Afghanistan's major cities Kabul and Kandahar have become more safe, as evidence by U.S. senators being allowed to tour those areas this week as part of their review of the war.
But large portions of the country, particularly along the Pakistan border are still in conflict. Taliban fighters retreat into the mountainous region of Pakistan for protection and stock up on raw bomb-making ingredients like fertilizer.
Pakistan's role in the war was a key discussion point as lawmakers met with U.S. military commanders on the ground. The delegation also observed ally-trained Afghanistan troops preparing to take battle control as America begins a pullout President Barack Obama has vowed to start this July.
"We need to follow through with that and start the process," Tester said. "It's kind of the goal line and it's where the goal line should be."
There's still much to be done to get Afghanistan to a point where it is not only safe, but capable of protecting itself, Tester said. There's a level of poverty in Afghanistan completely foreign to Americans. In parts of the country people live in caves, Tester said, adding that there's no practical way to bring them into 21st Century.
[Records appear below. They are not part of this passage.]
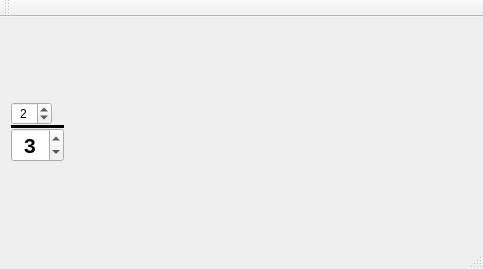
Old version of the form mainwindow.ui in the repository fthomas/fractions.
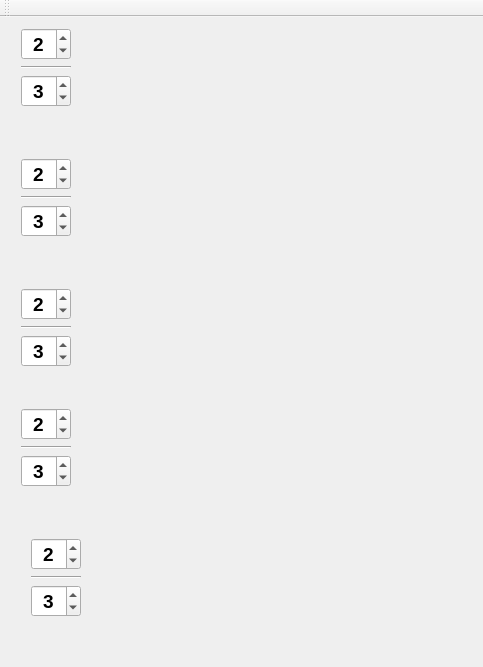
New version of the form.

Commit message: Five in a row.

```diff
--- a/mainwindow.ui
+++ b/mainwindow.ui
@@ -10,7 +10,7 @@
     <x>0</x>
     <y>0</y>
     <width>483</width>
-    <height>269</height>
+    <height>667</height>
    </rect>
   </property>
   <property name="windowTitle">
@@ -20,12 +20,357 @@
    <enum>QTabWidget::Rounded</enum>
   </property>
   <widget class="QWidget" name="centralWidget">
-   <layout class="QGridLayout" name="gridLayout">
-    <item row="0" column="0">
+   <widget class="QWidget" name="layoutWidget">
+    <property name="geometry">
+     <rect>
+      <x>10</x>
+      <y>130</y>
+      <width>421</width>
+      <height>103</height>
+     </rect>
+    </property>
+    <layout class="QHBoxLayout" name="horizontalLayout_2" stretch="0,1">
+     <property name="spacing">
+      <number>-1</number>
+     </property>
+     <item>
+      <layout class="QVBoxLayout" name="verticalLayout_2">
+       <item>
+        <widget class="QSpinBox" name="spinN1_2">
+         <property name="sizePolicy">
+          <sizepolicy hsizetype="Fixed" vsizetype="Fixed">
+           <horstretch>0</horstretch>
+           <verstretch>0</verstretch>
+          </sizepolicy>
+         </property>
+         <property name="font">
+          <font>
+           <pointsize>14</pointsize>
+           <weight>75</weight>
+           <bold>true</bold>
+          </font>
+         </property>
+         <property name="alignment">
+          <set>Qt::AlignCenter</set>
+         </property>
+         <property name="value">
+          <number>2</number>
+         </property>
+        </widget>
+       </item>
+       <item>
+        <widget class="Line" name="line_2">
+         <property name="sizePolicy">
+          <sizepolicy hsizetype="Preferred" vsizetype="Fixed">
+           <horstretch>0</horstretch>
+           <verstretch>0</verstretch>
+          </sizepolicy>
+         </property>
+         <property name="orientation">
+          <enum>Qt::Horizontal</enum>
+         </property>
+        </widget>
+       </item>
+       <item>
+        <widget class="QSpinBox" name="spinD1_2">
+         <property name="sizePolicy">
+          <sizepolicy hsizetype="Fixed" vsizetype="Fixed">
+           <horstretch>0</horstretch>
+           <verstretch>0</verstretch>
+          </sizepolicy>
+         </property>
+         <property name="font">
+          <font>
+           <pointsize>14</pointsize>
+           <weight>75</weight>
+           <bold>true</bold>
+          </font>
+         </property>
+         <property name="alignment">
+          <set>Qt::AlignCenter</set>
+         </property>
+         <property name="minimum">
+          <number>1</number>
+         </property>
+         <property name="value">
+          <number>3</number>
+         </property>
+        </widget>
+       </item>
+      </layout>
+     </item>
+     <item>
+      <widget class="QWidget" name="widget1_2" native="true"/>
+     </item>
+    </layout>
+   </widget>
+   <widget class="QWidget" name="layoutWidget_2">
+    <property name="geometry">
+     <rect>
+      <x>10</x>
+      <y>260</y>
+      <width>421</width>
+      <height>103</height>
+     </rect>
+    </property>
+    <layout class="QHBoxLayout" name="horizontalLayout_3" stretch="0,1">
+     <property name="spacing">
+      <number>-1</number>
+     </property>
+     <item>
+      <layout class="QVBoxLayout" name="verticalLayout_3">
+       <item>
+        <widget class="QSpinBox" name="spinN1_3">
+         <property name="sizePolicy">
+          <sizepolicy hsizetype="Fixed" vsizetype="Fixed">
+           <horstretch>0</horstretch>
+           <verstretch>0</verstretch>
+          </sizepolicy>
+         </property>
+         <property name="font">
+          <font>
+           <pointsize>14</pointsize>
+           <weight>75</weight>
+           <bold>true</bold>
+          </font>
+         </property>
+         <property name="alignment">
+          <set>Qt::AlignCenter</set>
+         </property>
+         <property name="value">
+          <number>2</number>
+         </property>
+        </widget>
+       </item>
+       <item>
+        <widget class="Line" name="line_3">
+         <property name="sizePolicy">
+          <sizepolicy hsizetype="Preferred" vsizetype="Fixed">
+           <horstretch>0</horstretch>
+           <verstretch>0</verstretch>
+          </sizepolicy>
+         </property>
+         <property name="orientation">
+          <enum>Qt::Horizontal</enum>
+         </property>
+        </widget>
+       </item>
+       <item>
+        <widget class="QSpinBox" name="spinD1_3">
+         <property name="sizePolicy">
+          <sizepolicy hsizetype="Fixed" vsizetype="Fixed">
+           <horstretch>0</horstretch>
+           <verstretch>0</verstretch>
+          </sizepolicy>
+         </property>
+         <property name="font">
+          <font>
+           <pointsize>14</pointsize>
+           <weight>75</weight>
+           <bold>true</bold>
+          </font>
+         </property>
+         <property name="alignment">
+          <set>Qt::AlignCenter</set>
+         </property>
+         <property name="minimum">
+          <number>1</number>
+         </property>
+         <property name="value">
+          <number>3</number>
+         </property>
+        </widget>
+       </item>
+      </layout>
+     </item>
+     <item>
+      <widget class="QWidget" name="widget1_3" native="true"/>
+     </item>
+    </layout>
+   </widget>
+   <widget class="QWidget" name="layoutWidget_3">
+    <property name="geometry">
+     <rect>
+      <x>10</x>
+      <y>380</y>
+      <width>421</width>
+      <height>103</height>
+     </rect>
+    </property>
+    <layout class="QHBoxLayout" name="horizontalLayout_4" stretch="0,1">
+     <property name="spacing">
+      <number>-1</number>
+     </property>
+     <item>
+      <layout class="QVBoxLayout" name="verticalLayout_4">
+       <item>
+        <widget class="QSpinBox" name="spinN1_4">
+         <property name="sizePolicy">
+          <sizepolicy hsizetype="Fixed" vsizetype="Fixed">
+           <horstretch>0</horstretch>
+           <verstretch>0</verstretch>
+          </sizepolicy>
+         </property>
+         <property name="font">
+          <font>
+           <pointsize>14</pointsize>
+           <weight>75</weight>
+           <bold>true</bold>
+          </font>
+         </property>
+         <property name="alignment">
+          <set>Qt::AlignCenter</set>
+         </property>
+         <property name="value">
+          <number>2</number>
+         </property>
+        </widget>
+       </item>
+       <item>
+        <widget class="Line" name="line_4">
+         <property name="sizePolicy">
+          <sizepolicy hsizetype="Preferred" vsizetype="Fixed">
+           <horstretch>0</horstretch>
+           <verstretch>0</verstretch>
+          </sizepolicy>
+         </property>
+         <property name="orientation">
+          <enum>Qt::Horizontal</enum>
+         </property>
+        </widget>
+       </item>
+       <item>
+        <widget class="QSpinBox" name="spinD1_4">
+         <property name="sizePolicy">
+          <sizepolicy hsizetype="Fixed" vsizetype="Fixed">
+           <horstretch>0</horstretch>
+           <verstretch>0</verstretch>
+          </sizepolicy>
+         </property>
+         <property name="font">
+          <font>
+           <pointsize>14</pointsize>
+           <weight>75</weight>
+           <bold>true</bold>
+          </font>
+         </property>
+         <property name="alignment">
+          <set>Qt::AlignCenter</set>
+         </property>
+         <property name="minimum">
+          <number>1</number>
+         </property>
+         <property name="value">
+          <number>3</number>
+         </property>
+        </widget>
+       </item>
+      </layout>
+     </item>
+     <item>
+      <widget class="QWidget" name="widget1_4" native="true"/>
+     </item>
+    </layout>
+   </widget>
+   <widget class="QWidget" name="layoutWidget_4">
+    <property name="geometry">
+     <rect>
+      <x>20</x>
+      <y>510</y>
+      <width>421</width>
+      <height>103</height>
+     </rect>
+    </property>
+    <layout class="QHBoxLayout" name="horizontalLayout_5" stretch="0,1">
+     <property name="spacing">
+      <number>-1</number>
+     </property>
+     <item>
+      <layout class="QVBoxLayout" name="verticalLayout_5">
+       <item>
+        <widget class="QSpinBox" name="spinN1_5">
+         <property name="sizePolicy">
+          <sizepolicy hsizetype="Fixed" vsizetype="Fixed">
+           <horstretch>0</horstretch>
+           <verstretch>0</verstretch>
+          </sizepolicy>
+         </property>
+         <property name="font">
+          <font>
+           <pointsize>14</pointsize>
+           <weight>75</weight>
+           <bold>true</bold>
+          </font>
+         </property>
+         <property name="alignment">
+          <set>Qt::AlignCenter</set>
+         </property>
+         <property name="value">
+          <number>2</number>
+         </property>
+        </widget>
+       </item>
+       <item>
+        <widget class="Line" name="line_5">
+         <property name="sizePolicy">
+          <sizepolicy hsizetype="Preferred" vsizetype="Fixed">
+           <horstretch>0</horstretch>
+           <verstretch>0</verstretch>
+          </sizepolicy>
+         </property>
+         <property name="orientation">
+          <enum>Qt::Horizontal</enum>
+         </property>
+        </widget>
+       </item>
+       <item>
+        <widget class="QSpinBox" name="spinD1_5">
+         <property name="sizePolicy">
+          <sizepolicy hsizetype="Fixed" vsizetype="Fixed">
+           <horstretch>0</horstretch>
+           <verstretch>0</verstretch>
+          </sizepolicy>
+         </property>
+         <property name="font">
+          <font>
+           <pointsize>14</pointsize>
+           <weight>75</weight>
+           <bold>true</bold>
+          </font>
+         </property>
+         <property name="alignment">
+          <set>Qt::AlignCenter</set>
+         </property>
+         <property name="minimum">
+          <number>1</number>
+         </property>
+         <property name="value">
+          <number>3</number>
+         </property>
+        </widget>
+       </item>
+      </layout>
+     </item>
+     <item>
+      <widget class="QWidget" name="widget1_5" native="true"/>
+     </item>
+    </layout>
+   </widget>
+   <widget class="QWidget" name="">
+    <property name="geometry">
+     <rect>
+      <x>10</x>
+      <y>0</y>
+      <width>421</width>
+      <height>103</height>
+     </rect>
+    </property>
+    <layout class="QHBoxLayout" name="horizontalLayout" stretch="0,1">
+     <property name="spacing">
+      <number>-1</number>
+     </property>
+     <item>
      <layout class="QVBoxLayout" name="verticalLayout">
-      <property name="spacing">
-       <number>0</number>
-      </property>
       <item>
        <widget class="QSpinBox" name="spinNumerator">
         <property name="sizePolicy">
@@ -34,15 +379,16 @@
           <verstretch>0</verstretch>
          </sizepolicy>
         </property>
-        <property name="toolTip">
-         <string>Numerator</string>
+         <property name="font">
+          <font>
+           <pointsize>14</pointsize>
+           <weight>75</weight>
+           <bold>true</bold>
+          </font>
         </property>
         <property name="alignment">
          <set>Qt::AlignCenter</set>
         </property>
-        <property name="buttonSymbols">
-         <enum>QAbstractSpinBox::UpDownArrows</enum>
-        </property>
         <property name="value">
          <number>2</number>
         </property>
@@ -50,30 +396,12 @@
       </item>
       <item>
        <widget class="Line" name="line">
-        <property name="enabled">
-         <bool>true</bool>
-        </property>
         <property name="sizePolicy">
          <sizepolicy hsizetype="Preferred" vsizetype="Fixed">
           <horstretch>0</horstretch>
           <verstretch>0</verstretch>
          </sizepolicy>
         </property>
-        <property name="baseSize">
-         <size>
-          <width>0</width>
-          <height>3</height>
-         </size>
-        </property>
-        <property name="frameShadow">
-         <enum>QFrame::Plain</enum>
-        </property>
-        <property name="lineWidth">
-         <number>10</number>
-        </property>
-        <property name="midLineWidth">
-         <number>10</number>
-        </property>
         <property name="orientation">
          <enum>Qt::Horizontal</enum>
         </property>
@@ -89,23 +417,14 @@
         </property>
         <property name="font">
          <font>
-          <pointsize>16</pointsize>
+           <pointsize>14</pointsize>
           <weight>75</weight>
           <bold>true</bold>
          </font>
         </property>
-        <property name="toolTip">
-         <string>Denominator</string>
-        </property>
-        <property name="frame">
-         <bool>true</bool>
-        </property>
         <property name="alignment">
          <set>Qt::AlignCenter</set>
         </property>
-        <property name="buttonSymbols">
-         <enum>QAbstractSpinBox::UpDownArrows</enum>
-        </property>
         <property name="minimum">
          <number>1</number>
         </property>
@@ -116,14 +435,11 @@
       </item>
      </layout>
     </item>
-    <item row="0" column="1">
-     <layout class="QHBoxLayout" name="horizontalLayout">
       <item>
-       <widget class="QWidget" name="widget" native="true"/>
-      </item>
-     </layout>
-    </item>
-   </layout>
+      <widget class="QWidget" name="widget1" native="true"/>
+     </item>
+    </layout>
+   </widget>
   </widget>
   <widget class="QMenuBar" name="menuBar">
    <property name="geometry">
@@ -143,7 +459,6 @@
     <bool>false</bool>
    </attribute>
   </widget>
-  <widget class="QStatusBar" name="statusBar"/>
  </widget>
  <layoutdefault spacing="6" margin="11"/>
  <resources/>
```
Left out of the diff: 7 changed lines with no effect on the pictures. Lines whose indentation alone changed are shown as unchanged. The commit also changes 2 other files.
But Afghanistan does need a fighting chance at safety and stability if it's to succeed. Non-military workers are trying to deliver local government officials to a point where services aren't so vulnerable to corruption. It won't be easy, Tester said.
In Congress, a debate over the war's future waits. President Obama has proposed cutting $42 billion from the war budget beginning Oct. 1. The cut would lower annual Afghan war spending to $117 billion, its lowest since 2005 according to the Congressional Research Service.
With the new cuts will have to come new strategy.